◆ Material for this task
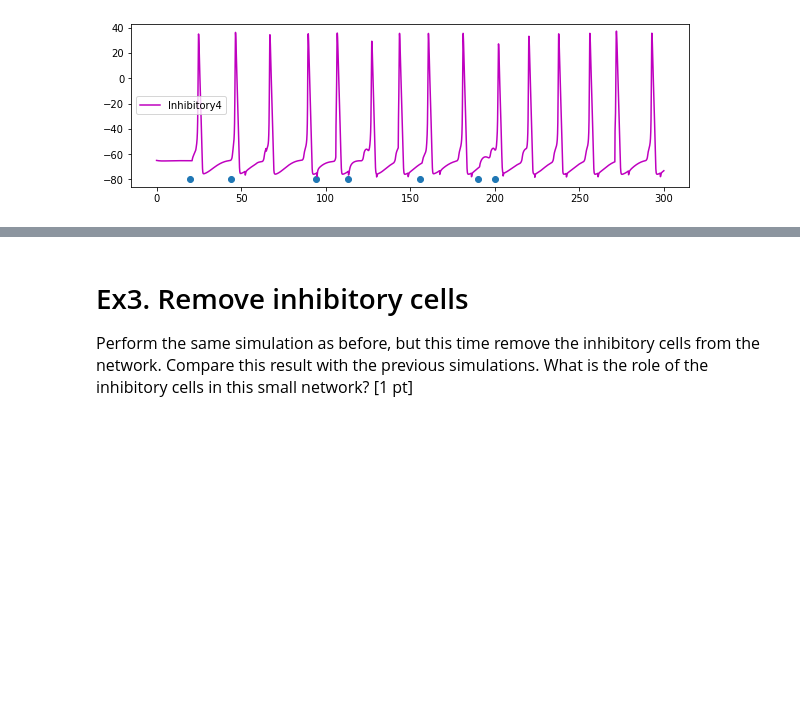
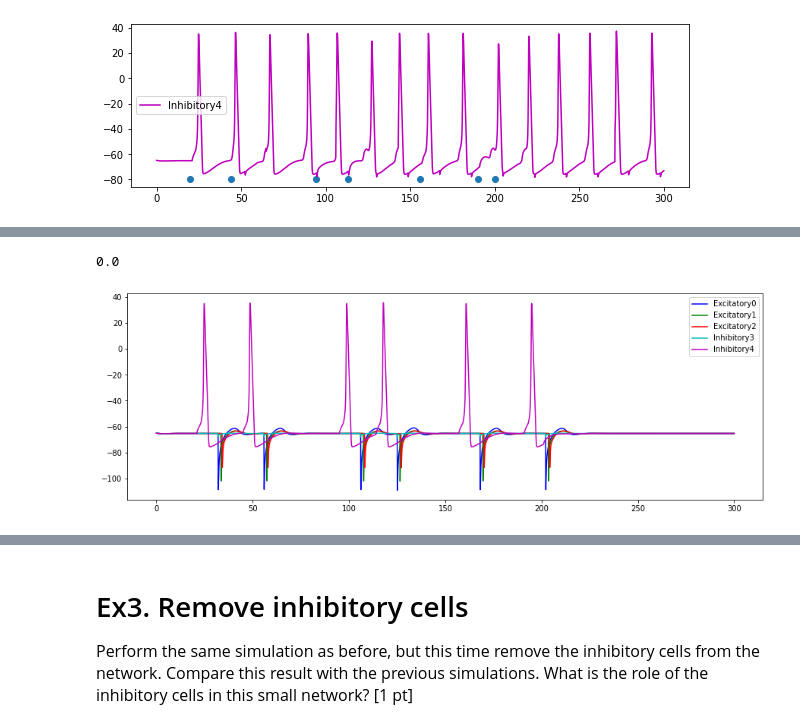
Before and after one commit to jjt20/InSilicoClass, a Jupyter notebook: my_notebooks/week10/Week10_HomeWork.ipynb, the cells around one changed output, grey strips where cells are left out. Cells and saved outputs as stored; diff of their text form; code cells hidden in the pictures; blank space fills up the shorter version.

```diff
--- a/my_notebooks/week10/Week10_HomeWork.ipynb
+++ b/my_notebooks/week10/Week10_HomeWork.ipynb
@@ -525,0 +537,18 @@ plt.show()
+# %%
+h.finitialize(-65)
+h.continuerun(300)
+# %% [output]
+0.0
+# %%
+colors = ['b', 'g', 'r', 'c', 'm', 'y', 'k', 'w']
+plt.figure(figsize=(15,5))
+for idx, v in enumerate(v_traces):
+    if idx<=2:
+        plt.plot(time, v, label='Excitatory%d'%idx, color=colors[idx])
+    else:
+        plt.plot(time, v, label='Inhibitory%d'%idx, color=colors[idx])
+
+plt.legend()
+plt.show()
+# %% [output]
+[figure, added]
```
Also changed, not shown: parts of 11 cells of this notebook, 3 other files.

◆ Problem details
Above are the entries; write them out again exactly, omitting the pictures.

◆ Reply to the exercise
Before and after one commit to jjt20/InSilicoClass, a Jupyter notebook: my_notebooks/week10/Week10_HomeWork.ipynb, the cells around one changed output, grey strips where cells are left out. Cells and saved outputs as stored; diff of their text form; code cells hidden in the pictures; blank space fills up the shorter version.

```diff
--- a/my_notebooks/week10/Week10_HomeWork.ipynb
+++ b/my_notebooks/week10/Week10_HomeWork.ipynb
@@ -525,0 +537,18 @@ plt.show()
+# %%
+h.finitialize(-65)
+h.continuerun(300)
+# %% [output]
+0.0
+# %%
+colors = ['b', 'g', 'r', 'c', 'm', 'y', 'k', 'w']
+plt.figure(figsize=(15,5))
+for idx, v in enumerate(v_traces):
+    if idx<=2:
+        plt.plot(time, v, label='Excitatory%d'%idx, color=colors[idx])
+    else:
+        plt.plot(time, v, label='Inhibitory%d'%idx, color=colors[idx])
+
+plt.legend()
+plt.show()
+# %% [output]
+[figure, added]
```
Also changed, not shown: parts of 11 cells of this notebook, 3 other files.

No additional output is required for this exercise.